[[ Provided data, beginning ]]

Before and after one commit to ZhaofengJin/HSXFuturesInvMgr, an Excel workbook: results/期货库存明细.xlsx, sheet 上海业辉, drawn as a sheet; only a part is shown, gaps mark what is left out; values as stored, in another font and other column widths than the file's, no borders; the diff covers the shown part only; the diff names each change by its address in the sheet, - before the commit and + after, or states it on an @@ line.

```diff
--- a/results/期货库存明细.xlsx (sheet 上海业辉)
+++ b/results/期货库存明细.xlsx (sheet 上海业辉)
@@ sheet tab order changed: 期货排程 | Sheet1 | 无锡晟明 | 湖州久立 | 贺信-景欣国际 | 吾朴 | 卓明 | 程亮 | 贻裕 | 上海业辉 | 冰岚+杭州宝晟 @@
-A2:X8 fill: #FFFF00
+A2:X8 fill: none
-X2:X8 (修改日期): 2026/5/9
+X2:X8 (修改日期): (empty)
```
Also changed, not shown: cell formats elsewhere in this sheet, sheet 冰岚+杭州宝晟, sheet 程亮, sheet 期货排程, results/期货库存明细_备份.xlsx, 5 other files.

[[ Provided data, end ]]

## Work item:
All of the entries must be printed again exactly as given.

## Written answer:
Before and after one commit to ZhaofengJin/HSXFuturesInvMgr, an Excel workbook: results/期货库存明细.xlsx, sheet 上海业辉, drawn as a sheet; only a part is shown, gaps mark what is left out; values as stored, in another font and other column widths than the file's, no borders; the diff covers the shown part only; the diff names each change by its address in the sheet, - before the commit and + after, or states it on an @@ line.

```diff
--- a/results/期货库存明细.xlsx (sheet 上海业辉)
+++ b/results/期货库存明细.xlsx (sheet 上海业辉)
@@ sheet tab order changed: 期货排程 | Sheet1 | 无锡晟明 | 湖州久立 | 贺信-景欣国际 | 吾朴 | 卓明 | 程亮 | 贻裕 | 上海业辉 | 冰岚+杭州宝晟 @@
-A2:X8 fill: #FFFF00
+A2:X8 fill: none
-X2:X8 (修改日期): 2026/5/9
+X2:X8 (修改日期): (empty)
```
Also changed, not shown: cell formats elsewhere in this sheet, sheet 冰岚+杭州宝晟, sheet 程亮, sheet 期货排程, results/期货库存明细_备份.xlsx, 5 other files.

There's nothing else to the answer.